These very words are scrawled on the personal script of Billie Whitelaw, the performer directed in the role of ‘Mouth’ by Anthony Page (and Samuel Beckett) in 1973. Whitelaw’s experiences of performing the play were combined with new approaches to staging Beckett in an event, Beckett and Brain Science, held at the University of Warwick in collaboration with London (Birkbeck) and Reading in 2012, which brought together humanities scholars, arts practitioners, psychiatrists and trainee doctors. The theatre company Fail Better Productions worked with clinicians to investigate practically how Beckett’s characters might inform clinical care.

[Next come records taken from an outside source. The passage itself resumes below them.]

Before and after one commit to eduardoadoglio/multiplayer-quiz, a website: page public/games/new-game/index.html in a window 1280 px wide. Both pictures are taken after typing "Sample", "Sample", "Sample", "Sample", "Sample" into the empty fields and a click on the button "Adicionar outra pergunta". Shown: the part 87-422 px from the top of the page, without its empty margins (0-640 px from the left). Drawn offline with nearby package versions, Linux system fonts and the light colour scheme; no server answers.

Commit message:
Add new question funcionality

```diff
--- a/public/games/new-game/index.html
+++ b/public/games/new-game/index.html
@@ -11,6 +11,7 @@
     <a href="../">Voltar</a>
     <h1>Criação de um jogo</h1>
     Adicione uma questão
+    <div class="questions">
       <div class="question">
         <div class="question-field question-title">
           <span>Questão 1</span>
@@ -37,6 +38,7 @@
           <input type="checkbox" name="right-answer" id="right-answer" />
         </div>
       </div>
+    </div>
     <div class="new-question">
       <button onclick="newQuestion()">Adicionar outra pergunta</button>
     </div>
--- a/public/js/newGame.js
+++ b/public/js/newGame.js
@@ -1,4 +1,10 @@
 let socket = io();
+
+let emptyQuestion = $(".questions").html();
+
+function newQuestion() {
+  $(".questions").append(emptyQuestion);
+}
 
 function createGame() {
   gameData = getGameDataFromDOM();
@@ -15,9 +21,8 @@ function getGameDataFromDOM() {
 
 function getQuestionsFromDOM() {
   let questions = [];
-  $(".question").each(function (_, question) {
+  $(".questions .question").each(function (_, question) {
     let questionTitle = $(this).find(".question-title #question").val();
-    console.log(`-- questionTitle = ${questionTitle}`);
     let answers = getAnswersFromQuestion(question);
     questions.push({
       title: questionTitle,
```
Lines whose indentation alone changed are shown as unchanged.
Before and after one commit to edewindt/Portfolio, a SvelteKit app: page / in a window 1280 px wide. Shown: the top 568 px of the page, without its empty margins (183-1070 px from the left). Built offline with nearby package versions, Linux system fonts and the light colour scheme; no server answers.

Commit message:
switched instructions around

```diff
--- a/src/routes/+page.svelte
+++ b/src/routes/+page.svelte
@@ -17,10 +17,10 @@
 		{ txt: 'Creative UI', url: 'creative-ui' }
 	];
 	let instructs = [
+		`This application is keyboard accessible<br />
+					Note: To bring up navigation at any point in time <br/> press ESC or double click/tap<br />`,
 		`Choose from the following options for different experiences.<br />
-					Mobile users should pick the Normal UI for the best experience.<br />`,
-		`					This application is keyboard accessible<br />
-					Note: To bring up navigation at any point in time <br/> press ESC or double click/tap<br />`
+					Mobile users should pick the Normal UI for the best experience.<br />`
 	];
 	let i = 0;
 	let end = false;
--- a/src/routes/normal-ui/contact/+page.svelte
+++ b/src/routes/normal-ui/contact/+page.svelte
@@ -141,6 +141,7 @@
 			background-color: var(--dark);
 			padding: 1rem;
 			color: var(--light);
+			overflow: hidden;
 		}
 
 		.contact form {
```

The trainee doctors found the performance work particularly interesting in relation to the interplay between Mouth and the silent Auditor. We conducted some exploratory activities between these two characters and their analogous relationship to the roles of patient and clinician. Her ‘whole body like gone… just the mouth… like maddened… and can’t stop… no stopping it’ became an embodiment of anxiety and pressured speech which the workshop participants could safely explore through both the Auditor’s ‘helpless compassion’ and the experience of speaking the rapid monologue. This workshop, which has now been adapted for NHS Kent, Surrey and Sussex Deanery, and delivered to a group including consultant psychiatrists, specialist nurses and geriatricians, offers medical educators a way to use Beckett in their classroom, and to explore problems relevant to both compassion and care in practice. The play becomes a phenomenological case history and the methods of the workshop offer strategies for interpersonal treatment.